Sunday, October 23, 2011

A Centro ad Circumferentiam

Here is today's distich by John Owen, with an English translation by Thomas Harvey, 4:7. It is a wonderful play on mathematics, comparing the infinite number of radii in a circle to what Owen believed to be the one true way to heaven provided by religion. I think it is fascinating how, just like the "Tao of Physics" crowd in our day (a crowd to which I avowedly belong), Owen was turning to the math and science of his time to find metaphors for spirituality. Owen uses the circle as a counter-example here, contrasting the infinity of the circle with a single faith. In a more pluralistic society like the one we live in today, we would be more inclined to take it in the opposite way: just as there are an infinite number of radii in a given circle, so there are an infinite number of spiritual paths we might traverse in order to get to that great circle.

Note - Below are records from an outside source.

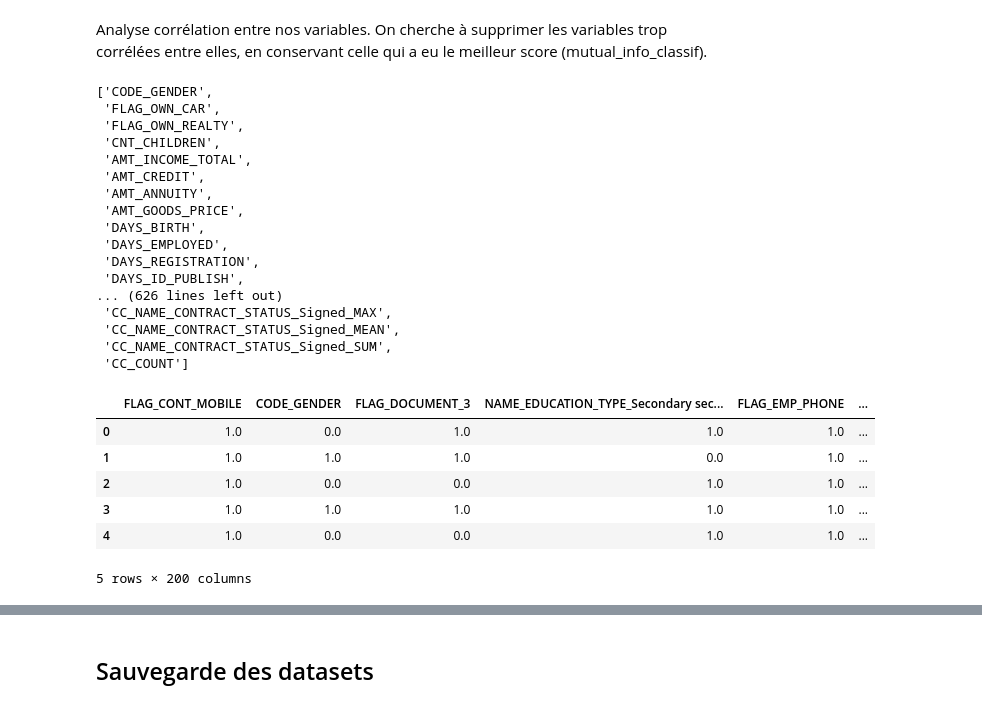
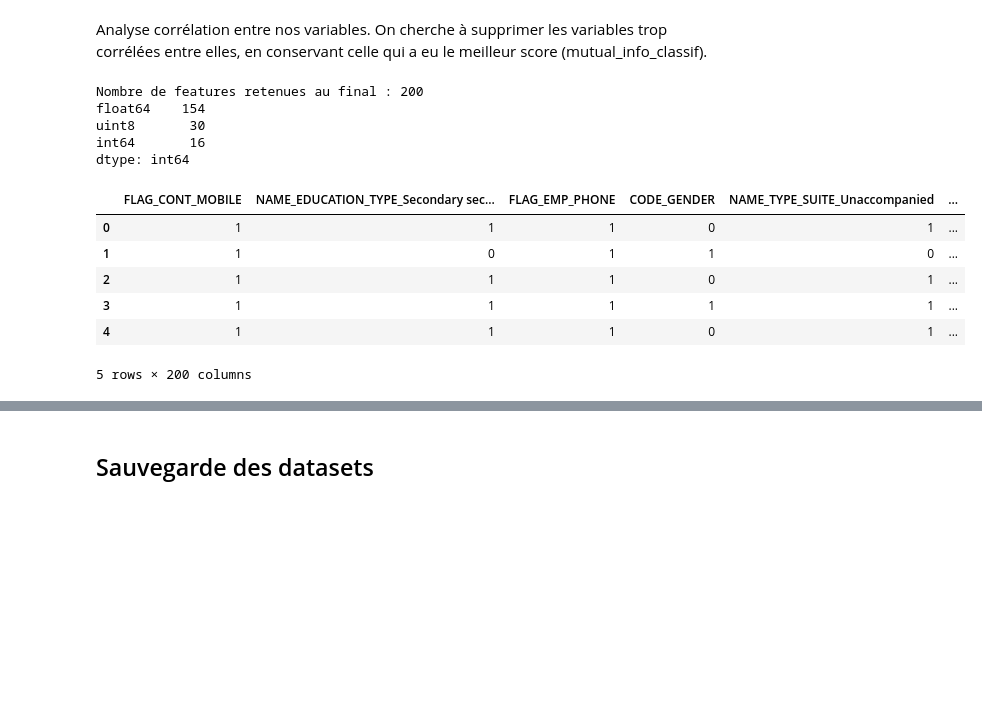
Before and after one commit to JulienCla/OC_Projet_7, a Jupyter notebook: Implémentez_un_modèle_de_scoring_EDA.ipynb, the cells around one changed output, grey strips where cells are left out. Drawn from its saved outputs; the diff is of its cells as text; code cells hidden in the pictures; blank space fills up the shorter version.

```diff
--- a/Implémentez_un_modèle_de_scoring_EDA.ipynb
+++ b/Implémentez_un_modèle_de_scoring_EDA.ipynb
@@ -236,10 +262,11 @@ X_reduced.shape
 # %% [markdown]
 Analyse importance des features basés sur test statistique
 # %%
+# Imputation simple pour réaliser test stat
 num_features = make_column_selector(dtype_include = ['float64'])
 
 pipe_num = Pipeline([
-    ("impnum", SimpleImputer())
+    ("impnum", SimpleImputer(strategy = 'median'))
 ])
 
 cat_features = make_column_selector(dtype_exclude = ['float64'])
@@ -250,7 +277,9 @@ pipe_cat = Pipeline([
 preprocessor = make_column_transformer((pipe_num, num_features),
                                        (pipe_cat, cat_features))
 # %%
-X_red_imp = preprocessor.fit_transform(X_reduced)
+X_reduced2 = X[temp_feats].copy()
+print('Imputation missing values...')
+X_red_imp = preprocessor.fit_transform(X_reduced2)
 names = preprocessor.get_feature_names_out()
 feature_names = []
 for name in names:
@@ -261,9 +290,17 @@ for name in names:
 X_red_imp_df = pd.DataFrame(X_red_imp, columns=feature_names)
 y = train_df['TARGET']
 
-selector = SelectKBest(mutual_info_classif, k=200)
-selector.set_output(transform='pandas')
-X_test = selector.fit_transform(X_red_imp_df, y)
+nb_fl = preprocessor.named_transformers_['pipeline-1'].n_features_in_
+nb_int = preprocessor.named_transformers_['pipeline-2'].n_features_in_
+print('Variables continues : ', nb_fl)
+print('Variables discrètes : ', nb_int)
+int_columns_indices = list(range(nb_fl , nb_fl + nb_int))
 
-print(X_test.shape)
+for i, col in enumerate(X_red_imp_df.columns):
+    if i in int_columns_indices:
+        X_red_imp_df[col] = X_red_imp_df[col].astype('int')
+
+print('Calcul score mutual info classif...')
+mic_scores = mutual_info_classif(X_red_imp_df, y)
+print('Done !')
 # %% [output]
@@ -271,12 +312,12 @@ print(X_test.shape)
 # %%
-idx = np.argsort(-1*selector.scores_)
-d = {'feature' : selector.feature_names_in_[idx],
-     'importance' : selector.scores_[idx]
+idx = np.argsort(-1*mic_scores)
+d = {'feature' : np.array(feature_names)[idx],
+     'importance' : mic_scores[idx]
     }
 best_features = pd.DataFrame(data=d)
 
-fig, ax = plt.subplots(figsize=(12,16))
-sns.barplot(x="importance", y="feature", data=best_features.iloc[:160,:])
+fig, ax = plt.subplots(figsize=(12,25))
+sns.barplot(x="importance", y="feature", data=best_features.iloc[:150,:])
 ax.set_ylabel(None)
 ax.set_title('Feature importance basé sur mutual_info_classif',  fontsize = 18)
 # %% [output]
@@ -286,33 +327,23 @@ Text(0.5, 1.0, 'Feature importance basé sur mutual_info_classif')
 Analyse corrélation entre nos variables.
 On cherche à supprimer les variables trop corrélées entre elles,
 en conservant celle qui a eu le meilleur score (mutual_info_classif).
-# %%
-feature_names
-# %% [output]
-['CODE_GENDER',
- 'FLAG_OWN_CAR',
- 'FLAG_OWN_REALTY',
- 'CNT_CHILDREN',
- 'AMT_INCOME_TOTAL',
- 'AMT_CREDIT',
- 'AMT_ANNUITY',
- 'AMT_GOODS_PRICE',
- 'DAYS_BIRTH',
- 'DAYS_EMPLOYED',
- 'DAYS_REGISTRATION',
- 'DAYS_ID_PUBLISH',
-... (626 lines left out)
- 'CC_NAME_CONTRACT_STATUS_Signed_MAX',
- 'CC_NAME_CONTRACT_STATUS_Signed_MEAN',
- 'CC_NAME_CONTRACT_STATUS_Signed_SUM',
- 'CC_COUNT']
 # %%
-X_test.head()
+final_feats = np.array(feature_names)[idx][:200]
+print("Nombre de features retenues au final : {}".format(len(final_feats)))
+
+X_reduced2 = X_reduced2.loc[:, final_feats]
+print(X_reduced2.dtypes.value_counts())
+X_reduced2.head()
 # %% [output]
+Nombre de features retenues au final : 200
+float64    154
+uint8       30
+int64       16
+dtype: int64
-|  | FLAG_CONT_MOBILE | CODE_GENDER | FLAG_DOCUMENT_3 | NAME_EDUCATION_TYPE_Secondary sec... | FLAG_EMP_PHONE | ... |
-| 0 | 1.0 | 0.0 | 1.0 | 1.0 | 1.0 | ... |
-| 1 | 1.0 | 1.0 | 1.0 | 0.0 | 1.0 | ... |
-| 2 | 1.0 | 0.0 | 0.0 | 1.0 | 1.0 | ... |
-| 3 | 1.0 | 1.0 | 1.0 | 1.0 | 1.0 | ... |
-| 4 | 1.0 | 0.0 | 0.0 | 1.0 | 1.0 | ... |
+|  | FLAG_CONT_MOBILE | NAME_EDUCATION_TYPE_Secondary sec... | FLAG_EMP_PHONE | CODE_GENDER | NAME_TYPE_SUITE_Unaccompanied | ... |
+| 0 | 1 | 1 | 1 | 0 | 1 | ... |
+| 1 | 1 | 0 | 1 | 1 | 0 | ... |
+| 2 | 1 | 1 | 1 | 0 | 1 | ... |
+| 3 | 1 | 1 | 1 | 1 | 1 | ... |
+| 4 | 1 | 1 | 1 | 0 | 1 | ... |
-5 rows × 200 columns
+5 rows × 200 columns
```
Also changed, not shown: parts of 19 cells of this notebook, 6 other files.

For the poem's vocabulary, see the bottom of this blog post.

A Centro ad Circumferentiam
A centro ad circum non unica linea ducit,
A terra ad coelum fert tamen una via.

Not from the Center to th’ Circumference
Sole one Line’s, yet but one way t’ Heaven’s hence.

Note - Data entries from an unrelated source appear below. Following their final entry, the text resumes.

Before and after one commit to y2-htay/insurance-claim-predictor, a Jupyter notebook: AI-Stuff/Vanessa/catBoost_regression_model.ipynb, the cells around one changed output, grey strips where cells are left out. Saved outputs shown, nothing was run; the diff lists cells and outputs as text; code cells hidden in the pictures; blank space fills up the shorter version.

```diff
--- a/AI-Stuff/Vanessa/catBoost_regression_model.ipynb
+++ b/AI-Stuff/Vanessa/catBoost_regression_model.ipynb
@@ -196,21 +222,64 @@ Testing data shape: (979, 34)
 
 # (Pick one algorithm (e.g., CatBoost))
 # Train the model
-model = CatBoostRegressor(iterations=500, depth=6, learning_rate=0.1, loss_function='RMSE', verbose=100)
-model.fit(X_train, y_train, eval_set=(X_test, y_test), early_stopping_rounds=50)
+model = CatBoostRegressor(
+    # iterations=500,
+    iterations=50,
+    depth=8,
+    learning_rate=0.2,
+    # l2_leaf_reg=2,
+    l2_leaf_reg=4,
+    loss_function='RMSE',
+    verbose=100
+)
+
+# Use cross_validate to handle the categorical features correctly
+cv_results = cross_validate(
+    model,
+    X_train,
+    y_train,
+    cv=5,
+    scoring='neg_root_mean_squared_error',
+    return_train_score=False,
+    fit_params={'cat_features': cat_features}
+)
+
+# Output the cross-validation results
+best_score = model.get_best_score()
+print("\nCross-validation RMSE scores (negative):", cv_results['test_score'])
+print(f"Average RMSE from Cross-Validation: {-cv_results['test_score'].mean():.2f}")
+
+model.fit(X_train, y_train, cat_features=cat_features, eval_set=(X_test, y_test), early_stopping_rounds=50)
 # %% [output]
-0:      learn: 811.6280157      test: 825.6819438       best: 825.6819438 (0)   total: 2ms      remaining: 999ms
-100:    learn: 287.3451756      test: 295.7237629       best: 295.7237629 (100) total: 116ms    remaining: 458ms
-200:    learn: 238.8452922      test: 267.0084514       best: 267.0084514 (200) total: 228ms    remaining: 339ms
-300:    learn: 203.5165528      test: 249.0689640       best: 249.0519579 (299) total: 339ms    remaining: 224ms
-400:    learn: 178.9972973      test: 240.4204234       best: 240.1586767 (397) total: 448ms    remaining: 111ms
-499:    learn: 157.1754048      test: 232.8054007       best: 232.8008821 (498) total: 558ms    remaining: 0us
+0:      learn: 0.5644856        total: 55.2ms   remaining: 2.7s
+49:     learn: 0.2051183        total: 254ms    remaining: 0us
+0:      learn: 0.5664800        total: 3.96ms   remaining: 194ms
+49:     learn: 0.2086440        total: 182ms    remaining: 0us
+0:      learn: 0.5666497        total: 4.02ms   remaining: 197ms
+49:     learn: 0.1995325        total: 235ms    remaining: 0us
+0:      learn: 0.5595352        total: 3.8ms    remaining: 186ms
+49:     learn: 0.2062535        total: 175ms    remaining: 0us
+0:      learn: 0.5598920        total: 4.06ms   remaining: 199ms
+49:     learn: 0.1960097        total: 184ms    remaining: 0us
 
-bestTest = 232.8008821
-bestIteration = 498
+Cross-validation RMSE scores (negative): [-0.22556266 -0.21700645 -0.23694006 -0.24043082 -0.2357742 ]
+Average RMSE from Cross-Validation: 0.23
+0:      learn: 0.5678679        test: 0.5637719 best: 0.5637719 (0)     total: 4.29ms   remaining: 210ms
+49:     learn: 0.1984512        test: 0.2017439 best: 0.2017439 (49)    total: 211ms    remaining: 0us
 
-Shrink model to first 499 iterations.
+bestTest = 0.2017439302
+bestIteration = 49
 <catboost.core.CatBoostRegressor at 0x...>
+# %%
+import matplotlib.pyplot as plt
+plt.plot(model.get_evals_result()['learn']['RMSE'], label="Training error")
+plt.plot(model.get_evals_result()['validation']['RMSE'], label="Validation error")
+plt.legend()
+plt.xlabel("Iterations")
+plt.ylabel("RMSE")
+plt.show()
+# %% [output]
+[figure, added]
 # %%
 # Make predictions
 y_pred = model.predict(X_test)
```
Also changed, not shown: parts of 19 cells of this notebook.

Here is the vocabulary:
a - from
centrum - center
ad - to, towards
circumferentia - circumference
circus - circle, orbit
non - not
unicus - single, unique
linea - line
duco - lead
terra - earth
coelum (caelum) - heaven
fero - carry, bear, go
tamen - however, but
unus - one
via - road, way